Of course, this process will help Windows Live to attain more active users through its IM service, and more users means more Windows Live IDs. But rather than make Web site developers force their customers onto Microsoft's territory to establish their IDs, the company is also offering access to Beta 1 of its Windows Live Contacts API.

This is a sticky subject, since attracting customers to a Web site through chat capability typically requires them to enter personal information. And since they'll be using Microsoft's messaging tools, that information will indeed be kept by Microsoft.
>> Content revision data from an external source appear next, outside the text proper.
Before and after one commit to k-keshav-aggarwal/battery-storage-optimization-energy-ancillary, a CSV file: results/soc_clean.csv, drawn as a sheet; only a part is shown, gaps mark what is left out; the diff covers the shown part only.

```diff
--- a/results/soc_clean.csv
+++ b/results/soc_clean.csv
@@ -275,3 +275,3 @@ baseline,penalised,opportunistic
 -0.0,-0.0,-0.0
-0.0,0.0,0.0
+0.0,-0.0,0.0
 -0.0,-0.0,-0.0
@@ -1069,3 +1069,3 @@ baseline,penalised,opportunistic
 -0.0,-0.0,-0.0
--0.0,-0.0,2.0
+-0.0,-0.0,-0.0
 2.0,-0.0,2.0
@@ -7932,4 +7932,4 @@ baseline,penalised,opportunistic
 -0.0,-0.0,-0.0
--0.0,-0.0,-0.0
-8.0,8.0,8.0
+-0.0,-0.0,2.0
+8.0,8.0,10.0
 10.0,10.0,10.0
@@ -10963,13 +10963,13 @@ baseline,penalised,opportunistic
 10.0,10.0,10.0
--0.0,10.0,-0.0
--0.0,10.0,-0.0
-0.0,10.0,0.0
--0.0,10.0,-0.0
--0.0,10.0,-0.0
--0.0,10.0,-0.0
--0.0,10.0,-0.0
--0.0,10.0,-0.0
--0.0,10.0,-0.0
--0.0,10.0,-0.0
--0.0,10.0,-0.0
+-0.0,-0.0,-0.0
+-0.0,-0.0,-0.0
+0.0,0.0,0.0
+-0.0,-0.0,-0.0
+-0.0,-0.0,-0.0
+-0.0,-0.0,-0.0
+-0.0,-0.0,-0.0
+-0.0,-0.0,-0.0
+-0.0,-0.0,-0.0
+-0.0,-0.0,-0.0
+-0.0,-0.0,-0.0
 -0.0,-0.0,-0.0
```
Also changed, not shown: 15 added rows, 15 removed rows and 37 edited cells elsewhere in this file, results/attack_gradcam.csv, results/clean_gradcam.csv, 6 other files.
So the Contacts API system, according to Treadwell, will let client sites attain just the minimum information they need to get a conversation started -- a client's name and his choice of username and password, for instance.

This helps Microsoft avoid the appearance of trolling for even more personally identifying information, which is a practice that has garnered all service providers -- including also Google and Yahoo -- some intense scrutiny from advocacy groups and government regulators worldwide.

On top of this news, Treadwell announced this morning that Microsoft's free streaming video service for Silverlight users is increasing its storage capacity for sites that wish to stream their own content, to 10 GB.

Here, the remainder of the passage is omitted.